[Exercise inputs — start]

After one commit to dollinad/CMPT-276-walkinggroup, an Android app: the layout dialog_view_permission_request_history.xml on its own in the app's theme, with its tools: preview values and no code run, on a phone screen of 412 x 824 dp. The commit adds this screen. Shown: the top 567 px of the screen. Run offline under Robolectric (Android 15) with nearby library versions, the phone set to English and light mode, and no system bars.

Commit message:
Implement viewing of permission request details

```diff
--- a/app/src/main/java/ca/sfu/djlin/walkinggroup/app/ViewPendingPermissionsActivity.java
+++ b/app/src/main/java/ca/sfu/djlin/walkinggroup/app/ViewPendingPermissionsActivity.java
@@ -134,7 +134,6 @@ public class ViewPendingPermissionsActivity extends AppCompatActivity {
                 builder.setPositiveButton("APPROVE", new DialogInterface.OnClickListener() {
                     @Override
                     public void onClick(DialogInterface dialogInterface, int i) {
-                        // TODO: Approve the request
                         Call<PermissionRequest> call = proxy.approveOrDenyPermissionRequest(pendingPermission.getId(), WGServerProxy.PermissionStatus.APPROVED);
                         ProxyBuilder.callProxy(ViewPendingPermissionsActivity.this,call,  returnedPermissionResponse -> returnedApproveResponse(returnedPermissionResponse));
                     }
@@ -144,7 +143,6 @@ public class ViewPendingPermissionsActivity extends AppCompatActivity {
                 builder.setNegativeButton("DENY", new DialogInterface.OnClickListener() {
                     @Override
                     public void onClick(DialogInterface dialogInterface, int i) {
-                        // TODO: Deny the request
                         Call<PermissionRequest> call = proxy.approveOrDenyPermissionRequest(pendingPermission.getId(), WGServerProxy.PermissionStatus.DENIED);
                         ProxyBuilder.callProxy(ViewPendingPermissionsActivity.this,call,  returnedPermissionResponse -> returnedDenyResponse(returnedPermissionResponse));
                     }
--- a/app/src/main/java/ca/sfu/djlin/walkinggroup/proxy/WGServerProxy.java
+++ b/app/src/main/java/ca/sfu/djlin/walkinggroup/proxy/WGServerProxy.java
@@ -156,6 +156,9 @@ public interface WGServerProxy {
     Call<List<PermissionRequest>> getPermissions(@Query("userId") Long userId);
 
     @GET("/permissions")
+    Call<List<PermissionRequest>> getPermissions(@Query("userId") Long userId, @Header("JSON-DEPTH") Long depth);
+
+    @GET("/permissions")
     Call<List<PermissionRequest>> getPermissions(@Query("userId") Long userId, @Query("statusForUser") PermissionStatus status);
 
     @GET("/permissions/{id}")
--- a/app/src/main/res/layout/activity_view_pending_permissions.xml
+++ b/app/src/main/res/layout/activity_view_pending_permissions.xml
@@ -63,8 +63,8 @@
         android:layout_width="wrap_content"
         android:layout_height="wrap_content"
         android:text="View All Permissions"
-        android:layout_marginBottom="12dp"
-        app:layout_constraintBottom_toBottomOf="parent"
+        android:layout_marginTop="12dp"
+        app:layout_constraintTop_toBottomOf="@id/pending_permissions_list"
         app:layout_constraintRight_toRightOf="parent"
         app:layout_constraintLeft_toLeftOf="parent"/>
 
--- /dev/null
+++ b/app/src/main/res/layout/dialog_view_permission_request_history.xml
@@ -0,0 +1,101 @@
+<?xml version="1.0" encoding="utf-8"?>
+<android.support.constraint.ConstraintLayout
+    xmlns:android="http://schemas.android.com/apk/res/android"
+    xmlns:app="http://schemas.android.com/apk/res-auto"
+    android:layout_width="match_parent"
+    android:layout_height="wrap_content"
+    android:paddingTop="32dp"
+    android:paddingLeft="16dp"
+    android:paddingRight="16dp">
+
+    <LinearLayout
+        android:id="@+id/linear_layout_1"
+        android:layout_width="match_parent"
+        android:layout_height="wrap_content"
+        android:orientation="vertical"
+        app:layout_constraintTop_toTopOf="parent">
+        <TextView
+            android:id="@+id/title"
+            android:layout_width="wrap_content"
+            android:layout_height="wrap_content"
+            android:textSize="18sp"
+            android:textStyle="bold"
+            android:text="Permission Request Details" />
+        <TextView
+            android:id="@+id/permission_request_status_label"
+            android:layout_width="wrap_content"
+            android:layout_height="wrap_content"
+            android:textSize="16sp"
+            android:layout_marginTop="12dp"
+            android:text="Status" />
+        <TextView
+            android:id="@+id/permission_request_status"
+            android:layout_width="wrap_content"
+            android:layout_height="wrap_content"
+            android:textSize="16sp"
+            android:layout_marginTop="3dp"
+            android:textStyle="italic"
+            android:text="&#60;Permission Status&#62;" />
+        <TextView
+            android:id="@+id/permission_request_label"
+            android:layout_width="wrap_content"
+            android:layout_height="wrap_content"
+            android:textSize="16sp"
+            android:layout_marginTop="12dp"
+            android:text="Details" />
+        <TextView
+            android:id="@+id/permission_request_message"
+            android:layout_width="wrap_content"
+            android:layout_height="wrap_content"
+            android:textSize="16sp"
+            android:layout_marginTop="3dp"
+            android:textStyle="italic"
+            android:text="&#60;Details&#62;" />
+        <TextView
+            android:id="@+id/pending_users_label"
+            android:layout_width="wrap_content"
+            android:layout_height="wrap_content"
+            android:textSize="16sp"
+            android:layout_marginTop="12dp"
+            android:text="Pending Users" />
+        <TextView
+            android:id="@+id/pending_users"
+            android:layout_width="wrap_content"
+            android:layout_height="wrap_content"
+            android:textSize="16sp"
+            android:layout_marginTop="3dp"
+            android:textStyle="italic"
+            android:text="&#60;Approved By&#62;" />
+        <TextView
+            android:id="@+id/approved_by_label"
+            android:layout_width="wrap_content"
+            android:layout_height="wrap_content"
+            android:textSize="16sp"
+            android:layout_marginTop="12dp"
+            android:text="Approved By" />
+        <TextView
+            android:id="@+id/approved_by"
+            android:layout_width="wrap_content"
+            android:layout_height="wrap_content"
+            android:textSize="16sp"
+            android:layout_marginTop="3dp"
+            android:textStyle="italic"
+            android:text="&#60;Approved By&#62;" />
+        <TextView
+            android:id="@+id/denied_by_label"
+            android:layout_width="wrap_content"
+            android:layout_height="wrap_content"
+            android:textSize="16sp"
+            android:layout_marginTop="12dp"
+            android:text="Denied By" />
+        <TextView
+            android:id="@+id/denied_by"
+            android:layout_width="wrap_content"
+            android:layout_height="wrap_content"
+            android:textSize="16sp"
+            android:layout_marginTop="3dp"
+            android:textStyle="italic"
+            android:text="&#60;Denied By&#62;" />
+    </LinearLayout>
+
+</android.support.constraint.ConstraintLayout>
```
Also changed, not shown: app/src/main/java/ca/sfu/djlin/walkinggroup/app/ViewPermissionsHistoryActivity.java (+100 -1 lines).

[Exercise inputs — finish]

Exercise directions -> Each line with the word "DialogInterface" in the records above belongs in the result; copy all of them.

Written reply ->
                 builder.setPositiveButton("APPROVE", new DialogInterface.OnClickListener() {
                     public void onClick(DialogInterface dialogInterface, int i) {
                 builder.setNegativeButton("DENY", new DialogInterface.OnClickListener() {
                     public void onClick(DialogInterface dialogInterface, int i) {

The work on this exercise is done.